Task statement: Throughout the material, some lines may have the word "mxPoint". Count them and give the number only.

-.-.-

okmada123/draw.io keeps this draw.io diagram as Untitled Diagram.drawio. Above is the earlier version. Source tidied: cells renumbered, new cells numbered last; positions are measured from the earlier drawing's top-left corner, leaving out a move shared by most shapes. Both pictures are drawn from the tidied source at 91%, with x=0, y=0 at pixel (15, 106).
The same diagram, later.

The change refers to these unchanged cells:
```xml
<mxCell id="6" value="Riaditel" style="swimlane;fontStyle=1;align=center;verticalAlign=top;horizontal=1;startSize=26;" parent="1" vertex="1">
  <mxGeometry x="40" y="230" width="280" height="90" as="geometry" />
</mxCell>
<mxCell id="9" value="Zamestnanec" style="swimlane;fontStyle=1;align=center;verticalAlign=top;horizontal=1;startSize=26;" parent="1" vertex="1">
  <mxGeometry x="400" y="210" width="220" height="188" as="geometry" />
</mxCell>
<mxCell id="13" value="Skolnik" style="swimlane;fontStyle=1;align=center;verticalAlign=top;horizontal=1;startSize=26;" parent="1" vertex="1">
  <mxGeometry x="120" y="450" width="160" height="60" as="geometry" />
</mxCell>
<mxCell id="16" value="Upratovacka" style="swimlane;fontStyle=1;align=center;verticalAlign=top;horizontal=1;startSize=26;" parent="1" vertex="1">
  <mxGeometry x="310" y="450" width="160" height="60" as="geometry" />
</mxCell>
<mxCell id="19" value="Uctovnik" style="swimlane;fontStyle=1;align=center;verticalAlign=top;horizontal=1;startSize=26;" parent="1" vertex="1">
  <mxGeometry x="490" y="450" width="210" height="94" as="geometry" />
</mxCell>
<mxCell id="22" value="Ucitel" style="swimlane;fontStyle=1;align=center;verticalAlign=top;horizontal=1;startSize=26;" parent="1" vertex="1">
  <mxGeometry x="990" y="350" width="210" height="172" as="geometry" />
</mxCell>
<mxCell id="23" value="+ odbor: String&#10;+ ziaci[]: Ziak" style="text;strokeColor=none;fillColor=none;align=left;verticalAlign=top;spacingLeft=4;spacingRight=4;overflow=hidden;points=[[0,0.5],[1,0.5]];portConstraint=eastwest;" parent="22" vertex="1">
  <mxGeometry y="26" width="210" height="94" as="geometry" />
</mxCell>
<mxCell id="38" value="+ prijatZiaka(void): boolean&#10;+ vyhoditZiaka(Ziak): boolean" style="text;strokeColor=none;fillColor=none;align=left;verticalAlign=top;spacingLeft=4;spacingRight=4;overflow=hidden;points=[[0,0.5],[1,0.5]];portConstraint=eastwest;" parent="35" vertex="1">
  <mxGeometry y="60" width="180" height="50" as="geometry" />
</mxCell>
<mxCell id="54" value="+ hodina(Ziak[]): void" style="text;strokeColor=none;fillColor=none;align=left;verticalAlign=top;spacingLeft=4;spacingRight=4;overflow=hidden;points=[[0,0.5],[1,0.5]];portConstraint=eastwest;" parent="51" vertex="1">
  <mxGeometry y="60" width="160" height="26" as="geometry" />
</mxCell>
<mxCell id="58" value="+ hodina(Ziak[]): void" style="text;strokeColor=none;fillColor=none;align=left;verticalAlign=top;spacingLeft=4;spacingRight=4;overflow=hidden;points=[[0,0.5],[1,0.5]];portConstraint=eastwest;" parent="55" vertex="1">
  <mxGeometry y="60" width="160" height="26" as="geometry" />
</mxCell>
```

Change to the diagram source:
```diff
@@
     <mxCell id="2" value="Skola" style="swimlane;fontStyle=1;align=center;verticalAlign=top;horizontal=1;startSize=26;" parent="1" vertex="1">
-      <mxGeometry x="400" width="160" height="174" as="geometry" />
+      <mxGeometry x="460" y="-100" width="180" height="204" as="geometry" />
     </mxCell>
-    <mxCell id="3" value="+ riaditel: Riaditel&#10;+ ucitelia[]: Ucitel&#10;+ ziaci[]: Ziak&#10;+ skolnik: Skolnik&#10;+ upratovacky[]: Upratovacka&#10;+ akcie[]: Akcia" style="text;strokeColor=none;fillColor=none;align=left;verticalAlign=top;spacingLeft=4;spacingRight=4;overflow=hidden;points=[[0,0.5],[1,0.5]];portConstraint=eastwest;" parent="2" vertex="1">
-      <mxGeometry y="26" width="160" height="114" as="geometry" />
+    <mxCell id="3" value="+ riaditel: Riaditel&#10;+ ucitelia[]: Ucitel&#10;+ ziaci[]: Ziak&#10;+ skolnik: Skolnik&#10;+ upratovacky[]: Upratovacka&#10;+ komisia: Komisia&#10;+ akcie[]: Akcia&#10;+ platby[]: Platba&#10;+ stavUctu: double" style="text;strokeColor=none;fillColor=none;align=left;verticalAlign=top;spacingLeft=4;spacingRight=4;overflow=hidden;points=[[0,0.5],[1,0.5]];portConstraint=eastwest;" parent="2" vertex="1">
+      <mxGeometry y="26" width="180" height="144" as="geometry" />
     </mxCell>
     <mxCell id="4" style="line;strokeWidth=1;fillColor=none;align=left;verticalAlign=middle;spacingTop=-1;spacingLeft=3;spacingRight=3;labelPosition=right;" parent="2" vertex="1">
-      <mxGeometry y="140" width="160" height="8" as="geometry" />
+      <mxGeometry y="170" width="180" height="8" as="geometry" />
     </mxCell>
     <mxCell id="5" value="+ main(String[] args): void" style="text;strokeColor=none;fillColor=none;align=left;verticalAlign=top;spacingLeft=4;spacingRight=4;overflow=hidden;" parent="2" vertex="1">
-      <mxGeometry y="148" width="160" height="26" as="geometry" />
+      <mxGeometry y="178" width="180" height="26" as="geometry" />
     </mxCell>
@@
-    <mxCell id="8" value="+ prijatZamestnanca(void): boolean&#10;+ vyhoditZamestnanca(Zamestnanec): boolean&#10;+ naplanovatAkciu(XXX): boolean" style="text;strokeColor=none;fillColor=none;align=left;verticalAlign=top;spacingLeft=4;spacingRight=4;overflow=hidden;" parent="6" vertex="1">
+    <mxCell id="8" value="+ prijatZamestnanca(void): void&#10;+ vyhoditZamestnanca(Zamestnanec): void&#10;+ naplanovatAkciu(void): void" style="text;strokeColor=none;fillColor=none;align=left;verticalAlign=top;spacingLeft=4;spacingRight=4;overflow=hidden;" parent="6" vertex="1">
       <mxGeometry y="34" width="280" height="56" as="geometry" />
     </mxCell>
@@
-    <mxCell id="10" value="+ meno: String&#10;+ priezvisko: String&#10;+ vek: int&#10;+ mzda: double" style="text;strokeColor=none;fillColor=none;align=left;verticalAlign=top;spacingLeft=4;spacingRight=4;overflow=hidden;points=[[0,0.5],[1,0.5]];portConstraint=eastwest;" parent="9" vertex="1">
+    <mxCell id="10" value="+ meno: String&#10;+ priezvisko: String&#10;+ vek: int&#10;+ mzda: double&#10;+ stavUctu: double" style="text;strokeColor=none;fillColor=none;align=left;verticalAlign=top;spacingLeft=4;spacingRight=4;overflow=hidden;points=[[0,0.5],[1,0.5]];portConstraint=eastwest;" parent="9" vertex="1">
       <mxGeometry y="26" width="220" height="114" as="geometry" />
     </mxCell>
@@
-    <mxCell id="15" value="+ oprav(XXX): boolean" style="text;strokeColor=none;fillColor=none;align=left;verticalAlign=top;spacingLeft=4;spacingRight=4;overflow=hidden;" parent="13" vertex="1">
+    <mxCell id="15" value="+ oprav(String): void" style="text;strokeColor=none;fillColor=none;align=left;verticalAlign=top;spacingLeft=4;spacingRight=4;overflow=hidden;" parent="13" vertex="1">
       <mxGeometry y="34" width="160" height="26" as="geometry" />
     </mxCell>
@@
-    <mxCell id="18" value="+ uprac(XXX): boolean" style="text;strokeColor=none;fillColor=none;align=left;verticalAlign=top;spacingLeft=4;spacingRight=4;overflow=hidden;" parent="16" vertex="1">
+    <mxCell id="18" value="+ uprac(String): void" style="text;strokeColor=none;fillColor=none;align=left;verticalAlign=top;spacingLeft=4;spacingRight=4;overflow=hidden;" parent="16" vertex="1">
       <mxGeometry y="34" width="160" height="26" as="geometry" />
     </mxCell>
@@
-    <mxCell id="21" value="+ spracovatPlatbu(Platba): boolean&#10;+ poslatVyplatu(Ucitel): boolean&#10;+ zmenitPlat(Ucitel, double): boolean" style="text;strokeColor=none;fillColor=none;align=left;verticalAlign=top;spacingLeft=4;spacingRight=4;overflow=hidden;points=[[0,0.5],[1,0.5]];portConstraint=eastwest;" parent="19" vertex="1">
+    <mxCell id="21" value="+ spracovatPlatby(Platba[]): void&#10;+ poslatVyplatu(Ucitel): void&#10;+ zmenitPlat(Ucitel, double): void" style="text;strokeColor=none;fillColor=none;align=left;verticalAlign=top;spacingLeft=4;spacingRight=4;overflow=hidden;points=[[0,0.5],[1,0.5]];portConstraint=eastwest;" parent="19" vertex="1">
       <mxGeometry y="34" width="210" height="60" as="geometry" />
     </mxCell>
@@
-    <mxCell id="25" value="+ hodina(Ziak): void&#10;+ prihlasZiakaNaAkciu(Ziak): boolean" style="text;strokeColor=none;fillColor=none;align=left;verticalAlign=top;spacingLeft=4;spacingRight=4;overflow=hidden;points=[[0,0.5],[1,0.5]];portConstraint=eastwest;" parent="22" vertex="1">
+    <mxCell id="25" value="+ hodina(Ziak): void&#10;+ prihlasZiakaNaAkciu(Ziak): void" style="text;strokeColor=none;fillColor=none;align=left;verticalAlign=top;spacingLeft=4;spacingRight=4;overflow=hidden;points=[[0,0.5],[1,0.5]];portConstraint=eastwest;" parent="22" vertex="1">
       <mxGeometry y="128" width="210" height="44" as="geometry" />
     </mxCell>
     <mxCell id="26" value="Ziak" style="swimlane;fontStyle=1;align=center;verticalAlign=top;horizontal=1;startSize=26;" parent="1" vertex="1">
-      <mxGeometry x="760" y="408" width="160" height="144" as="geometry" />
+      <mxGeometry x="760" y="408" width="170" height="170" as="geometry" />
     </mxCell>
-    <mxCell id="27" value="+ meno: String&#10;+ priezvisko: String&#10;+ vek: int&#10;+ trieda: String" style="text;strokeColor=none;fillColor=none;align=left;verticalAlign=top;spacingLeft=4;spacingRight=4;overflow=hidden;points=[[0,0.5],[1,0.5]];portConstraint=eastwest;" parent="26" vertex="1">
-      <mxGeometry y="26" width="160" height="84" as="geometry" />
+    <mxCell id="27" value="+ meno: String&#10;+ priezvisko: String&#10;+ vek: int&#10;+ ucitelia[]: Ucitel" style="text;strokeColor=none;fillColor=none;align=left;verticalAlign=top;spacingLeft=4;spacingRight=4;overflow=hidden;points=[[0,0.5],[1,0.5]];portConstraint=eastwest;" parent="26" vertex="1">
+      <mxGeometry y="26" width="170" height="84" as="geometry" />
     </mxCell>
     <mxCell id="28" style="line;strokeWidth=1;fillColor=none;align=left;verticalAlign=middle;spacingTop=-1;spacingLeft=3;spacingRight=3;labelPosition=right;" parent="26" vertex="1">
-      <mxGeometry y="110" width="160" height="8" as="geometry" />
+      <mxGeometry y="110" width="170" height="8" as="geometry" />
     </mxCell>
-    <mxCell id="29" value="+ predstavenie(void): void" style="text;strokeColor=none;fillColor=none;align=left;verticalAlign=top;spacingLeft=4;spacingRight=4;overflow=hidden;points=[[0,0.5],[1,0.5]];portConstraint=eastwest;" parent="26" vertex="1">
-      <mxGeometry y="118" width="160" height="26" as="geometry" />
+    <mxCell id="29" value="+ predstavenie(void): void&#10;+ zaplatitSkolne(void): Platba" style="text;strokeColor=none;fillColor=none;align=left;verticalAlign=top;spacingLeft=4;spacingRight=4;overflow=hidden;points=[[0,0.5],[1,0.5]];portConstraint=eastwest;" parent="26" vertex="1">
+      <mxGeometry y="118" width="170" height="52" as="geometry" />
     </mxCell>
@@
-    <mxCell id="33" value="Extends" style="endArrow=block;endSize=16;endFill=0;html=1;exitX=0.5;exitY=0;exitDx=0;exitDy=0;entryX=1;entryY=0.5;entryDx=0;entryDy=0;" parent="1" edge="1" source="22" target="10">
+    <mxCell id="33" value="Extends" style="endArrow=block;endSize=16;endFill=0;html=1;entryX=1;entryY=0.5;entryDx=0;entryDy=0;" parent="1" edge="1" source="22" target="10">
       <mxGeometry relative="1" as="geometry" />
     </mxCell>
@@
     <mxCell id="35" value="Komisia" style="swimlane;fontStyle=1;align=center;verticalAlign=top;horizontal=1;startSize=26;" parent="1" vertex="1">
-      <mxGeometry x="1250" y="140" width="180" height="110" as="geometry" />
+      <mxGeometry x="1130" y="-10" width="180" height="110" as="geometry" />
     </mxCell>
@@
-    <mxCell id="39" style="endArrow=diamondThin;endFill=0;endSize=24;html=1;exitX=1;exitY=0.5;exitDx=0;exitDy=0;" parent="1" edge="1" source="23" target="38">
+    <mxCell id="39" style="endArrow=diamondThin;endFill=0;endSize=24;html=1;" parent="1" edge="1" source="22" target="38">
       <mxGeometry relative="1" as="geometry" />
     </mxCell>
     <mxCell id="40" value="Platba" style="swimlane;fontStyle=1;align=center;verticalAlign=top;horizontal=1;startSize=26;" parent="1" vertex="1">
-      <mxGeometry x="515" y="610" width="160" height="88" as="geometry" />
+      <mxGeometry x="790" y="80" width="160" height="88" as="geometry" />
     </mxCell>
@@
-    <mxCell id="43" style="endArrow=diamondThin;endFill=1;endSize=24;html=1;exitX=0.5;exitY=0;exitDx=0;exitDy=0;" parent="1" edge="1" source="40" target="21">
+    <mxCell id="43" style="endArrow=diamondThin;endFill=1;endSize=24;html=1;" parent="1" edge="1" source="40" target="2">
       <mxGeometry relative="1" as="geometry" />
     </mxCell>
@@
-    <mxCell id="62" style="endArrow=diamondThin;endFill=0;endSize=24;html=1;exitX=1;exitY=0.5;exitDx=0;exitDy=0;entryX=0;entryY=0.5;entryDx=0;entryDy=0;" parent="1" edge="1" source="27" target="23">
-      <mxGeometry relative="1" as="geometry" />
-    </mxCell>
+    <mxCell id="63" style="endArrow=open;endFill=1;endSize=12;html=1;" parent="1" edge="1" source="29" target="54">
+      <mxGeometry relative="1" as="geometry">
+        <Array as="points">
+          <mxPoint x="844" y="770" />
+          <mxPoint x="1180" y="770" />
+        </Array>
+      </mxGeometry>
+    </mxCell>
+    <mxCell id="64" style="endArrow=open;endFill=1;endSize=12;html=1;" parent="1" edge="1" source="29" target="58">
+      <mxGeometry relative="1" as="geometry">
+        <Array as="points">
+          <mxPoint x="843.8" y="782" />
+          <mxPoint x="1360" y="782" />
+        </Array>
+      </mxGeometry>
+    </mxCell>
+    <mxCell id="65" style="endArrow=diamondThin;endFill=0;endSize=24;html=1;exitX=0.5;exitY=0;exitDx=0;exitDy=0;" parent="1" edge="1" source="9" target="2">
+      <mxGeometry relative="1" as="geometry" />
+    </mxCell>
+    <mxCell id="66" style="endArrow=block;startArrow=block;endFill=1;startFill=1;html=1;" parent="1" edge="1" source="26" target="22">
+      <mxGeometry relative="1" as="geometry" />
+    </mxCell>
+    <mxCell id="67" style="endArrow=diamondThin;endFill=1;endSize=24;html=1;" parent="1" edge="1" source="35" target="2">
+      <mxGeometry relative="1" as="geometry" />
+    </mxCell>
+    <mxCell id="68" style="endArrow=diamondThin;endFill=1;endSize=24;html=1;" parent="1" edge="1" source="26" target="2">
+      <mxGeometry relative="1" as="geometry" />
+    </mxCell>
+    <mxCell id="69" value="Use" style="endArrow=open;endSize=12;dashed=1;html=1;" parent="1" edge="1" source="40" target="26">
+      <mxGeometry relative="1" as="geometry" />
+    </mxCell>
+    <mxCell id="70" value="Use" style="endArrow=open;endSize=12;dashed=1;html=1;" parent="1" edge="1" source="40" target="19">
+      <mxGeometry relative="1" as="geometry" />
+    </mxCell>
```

-.-.-

Response area: 4